The answer is a number and nothing else: the count of lines in these entries containing the word "Restart".

=-=-=-=-=

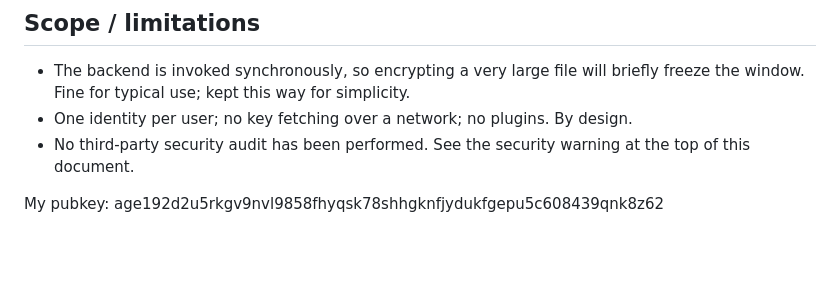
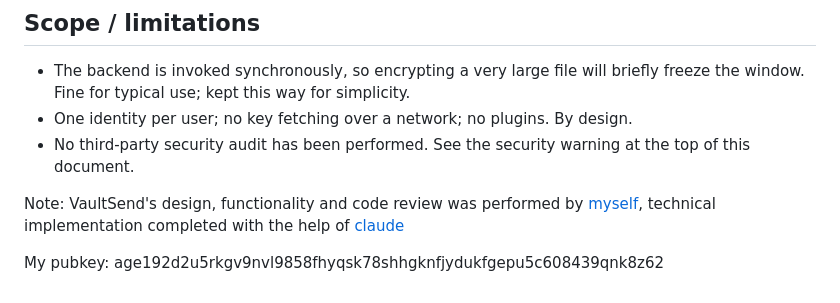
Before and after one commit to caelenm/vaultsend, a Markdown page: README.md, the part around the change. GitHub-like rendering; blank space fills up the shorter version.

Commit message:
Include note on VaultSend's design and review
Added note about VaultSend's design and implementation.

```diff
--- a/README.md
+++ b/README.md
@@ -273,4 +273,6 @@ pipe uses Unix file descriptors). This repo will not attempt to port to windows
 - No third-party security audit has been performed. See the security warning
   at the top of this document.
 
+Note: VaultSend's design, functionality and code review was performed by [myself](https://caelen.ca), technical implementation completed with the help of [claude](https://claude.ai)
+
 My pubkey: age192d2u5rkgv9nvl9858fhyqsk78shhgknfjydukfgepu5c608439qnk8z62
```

=-=-=-=-=

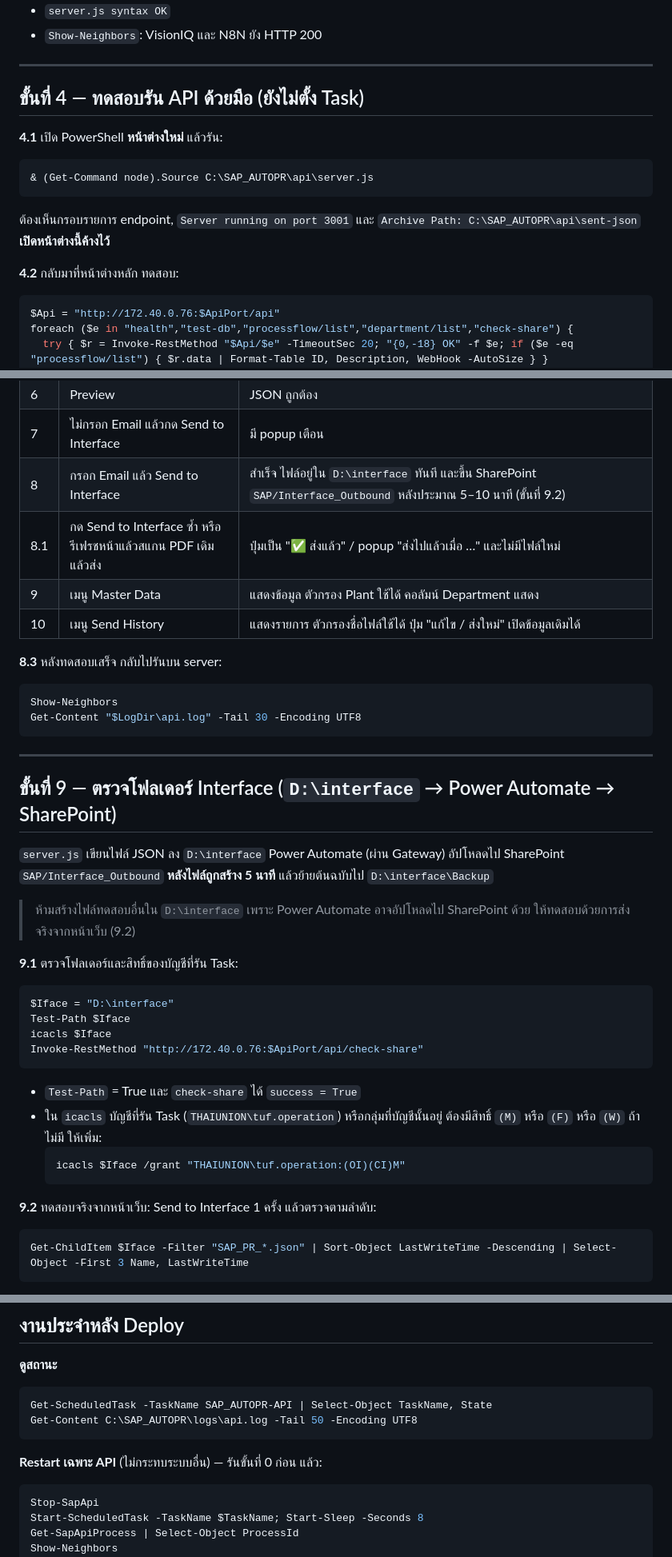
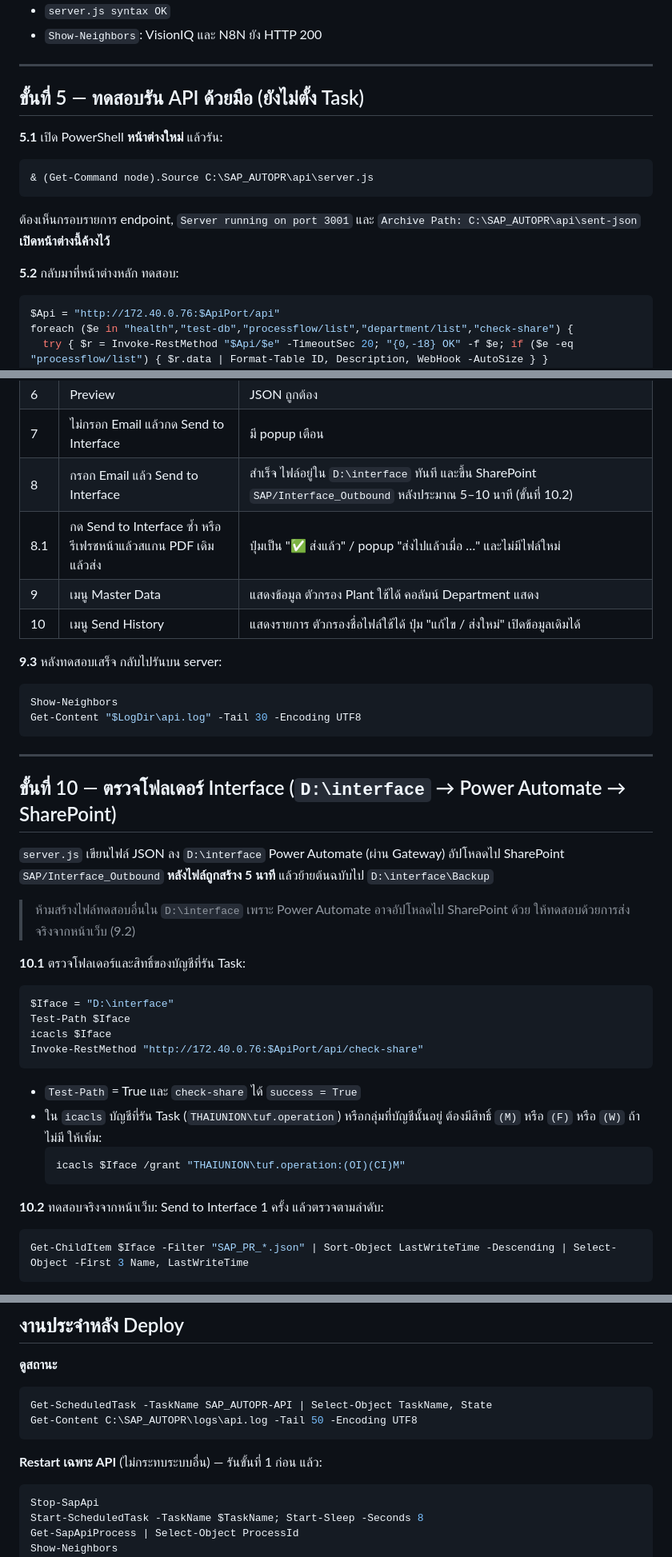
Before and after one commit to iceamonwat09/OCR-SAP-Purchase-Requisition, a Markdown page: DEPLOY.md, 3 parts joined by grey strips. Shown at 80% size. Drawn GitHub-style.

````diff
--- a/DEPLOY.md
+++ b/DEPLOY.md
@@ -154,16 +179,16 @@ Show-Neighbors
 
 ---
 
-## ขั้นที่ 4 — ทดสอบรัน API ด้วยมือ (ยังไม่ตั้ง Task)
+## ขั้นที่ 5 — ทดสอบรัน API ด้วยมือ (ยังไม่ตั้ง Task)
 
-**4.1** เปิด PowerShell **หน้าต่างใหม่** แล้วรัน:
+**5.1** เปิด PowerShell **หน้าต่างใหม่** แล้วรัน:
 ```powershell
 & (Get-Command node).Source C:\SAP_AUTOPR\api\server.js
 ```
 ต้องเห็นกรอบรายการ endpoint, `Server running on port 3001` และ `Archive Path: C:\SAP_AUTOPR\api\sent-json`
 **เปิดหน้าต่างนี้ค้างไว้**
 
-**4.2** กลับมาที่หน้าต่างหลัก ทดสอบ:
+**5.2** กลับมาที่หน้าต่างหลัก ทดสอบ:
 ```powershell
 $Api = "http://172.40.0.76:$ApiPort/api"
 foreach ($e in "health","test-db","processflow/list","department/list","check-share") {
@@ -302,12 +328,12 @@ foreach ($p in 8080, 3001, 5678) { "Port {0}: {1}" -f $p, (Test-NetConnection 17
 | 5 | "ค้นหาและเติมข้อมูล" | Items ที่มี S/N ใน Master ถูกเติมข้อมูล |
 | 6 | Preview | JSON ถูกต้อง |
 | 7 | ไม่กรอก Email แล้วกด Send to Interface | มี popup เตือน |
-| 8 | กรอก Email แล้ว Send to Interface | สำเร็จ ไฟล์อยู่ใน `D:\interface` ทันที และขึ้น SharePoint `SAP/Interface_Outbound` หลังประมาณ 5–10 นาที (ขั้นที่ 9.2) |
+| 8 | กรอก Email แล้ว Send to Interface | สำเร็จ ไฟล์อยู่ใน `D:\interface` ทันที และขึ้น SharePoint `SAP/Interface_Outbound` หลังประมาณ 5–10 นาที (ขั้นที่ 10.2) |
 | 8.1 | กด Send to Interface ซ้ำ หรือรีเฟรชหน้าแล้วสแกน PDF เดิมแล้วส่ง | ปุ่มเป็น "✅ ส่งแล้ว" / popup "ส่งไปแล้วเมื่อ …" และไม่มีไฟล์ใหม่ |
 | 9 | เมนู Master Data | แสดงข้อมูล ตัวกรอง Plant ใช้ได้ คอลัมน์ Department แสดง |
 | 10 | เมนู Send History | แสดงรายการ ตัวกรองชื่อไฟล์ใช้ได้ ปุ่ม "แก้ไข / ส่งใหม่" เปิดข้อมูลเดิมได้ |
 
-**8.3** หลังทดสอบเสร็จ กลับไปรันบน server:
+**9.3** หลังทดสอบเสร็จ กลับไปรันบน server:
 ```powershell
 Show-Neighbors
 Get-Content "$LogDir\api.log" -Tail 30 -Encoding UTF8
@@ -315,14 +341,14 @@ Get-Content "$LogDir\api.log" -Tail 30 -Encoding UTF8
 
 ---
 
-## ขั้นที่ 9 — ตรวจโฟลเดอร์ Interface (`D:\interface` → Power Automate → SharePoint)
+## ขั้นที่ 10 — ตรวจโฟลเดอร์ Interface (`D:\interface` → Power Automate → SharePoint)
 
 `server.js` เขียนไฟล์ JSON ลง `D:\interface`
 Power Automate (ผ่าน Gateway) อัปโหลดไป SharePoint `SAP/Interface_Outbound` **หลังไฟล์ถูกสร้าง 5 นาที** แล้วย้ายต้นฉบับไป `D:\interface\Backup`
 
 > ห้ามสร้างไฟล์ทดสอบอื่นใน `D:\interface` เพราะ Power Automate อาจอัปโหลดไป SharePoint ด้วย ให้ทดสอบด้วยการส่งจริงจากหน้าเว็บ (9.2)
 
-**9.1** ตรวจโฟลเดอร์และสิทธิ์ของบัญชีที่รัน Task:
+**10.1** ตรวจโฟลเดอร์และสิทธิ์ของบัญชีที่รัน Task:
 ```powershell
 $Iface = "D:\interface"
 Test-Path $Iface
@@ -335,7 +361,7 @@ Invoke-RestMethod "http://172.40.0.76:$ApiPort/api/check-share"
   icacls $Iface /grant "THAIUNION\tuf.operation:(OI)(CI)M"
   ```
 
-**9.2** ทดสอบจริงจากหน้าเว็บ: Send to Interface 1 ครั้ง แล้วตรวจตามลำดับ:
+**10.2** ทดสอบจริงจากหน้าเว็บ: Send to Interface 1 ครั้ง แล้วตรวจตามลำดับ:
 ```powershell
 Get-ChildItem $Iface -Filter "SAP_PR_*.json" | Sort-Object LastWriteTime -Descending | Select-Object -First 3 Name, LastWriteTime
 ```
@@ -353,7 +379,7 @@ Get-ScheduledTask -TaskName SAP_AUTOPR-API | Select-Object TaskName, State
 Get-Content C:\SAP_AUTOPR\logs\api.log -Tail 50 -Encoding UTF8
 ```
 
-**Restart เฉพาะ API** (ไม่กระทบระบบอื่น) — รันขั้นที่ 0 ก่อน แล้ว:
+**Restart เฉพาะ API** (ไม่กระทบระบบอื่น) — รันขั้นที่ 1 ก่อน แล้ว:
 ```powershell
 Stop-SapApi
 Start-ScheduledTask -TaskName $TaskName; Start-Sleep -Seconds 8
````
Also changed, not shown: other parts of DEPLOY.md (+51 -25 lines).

=-=-=-=-=

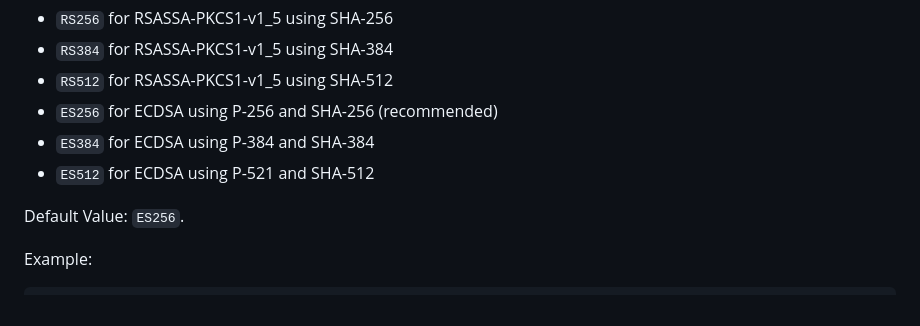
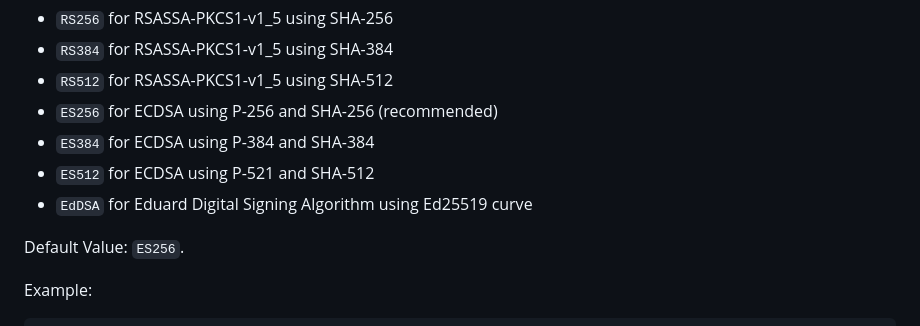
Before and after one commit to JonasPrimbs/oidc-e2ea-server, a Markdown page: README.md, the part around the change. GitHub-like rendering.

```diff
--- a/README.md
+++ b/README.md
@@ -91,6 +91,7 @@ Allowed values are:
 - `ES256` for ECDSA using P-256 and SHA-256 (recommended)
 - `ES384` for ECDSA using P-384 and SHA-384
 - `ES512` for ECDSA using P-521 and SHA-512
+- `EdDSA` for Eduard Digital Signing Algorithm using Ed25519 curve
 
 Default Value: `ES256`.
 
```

=-=-=-=-=

→ Finished exercise
2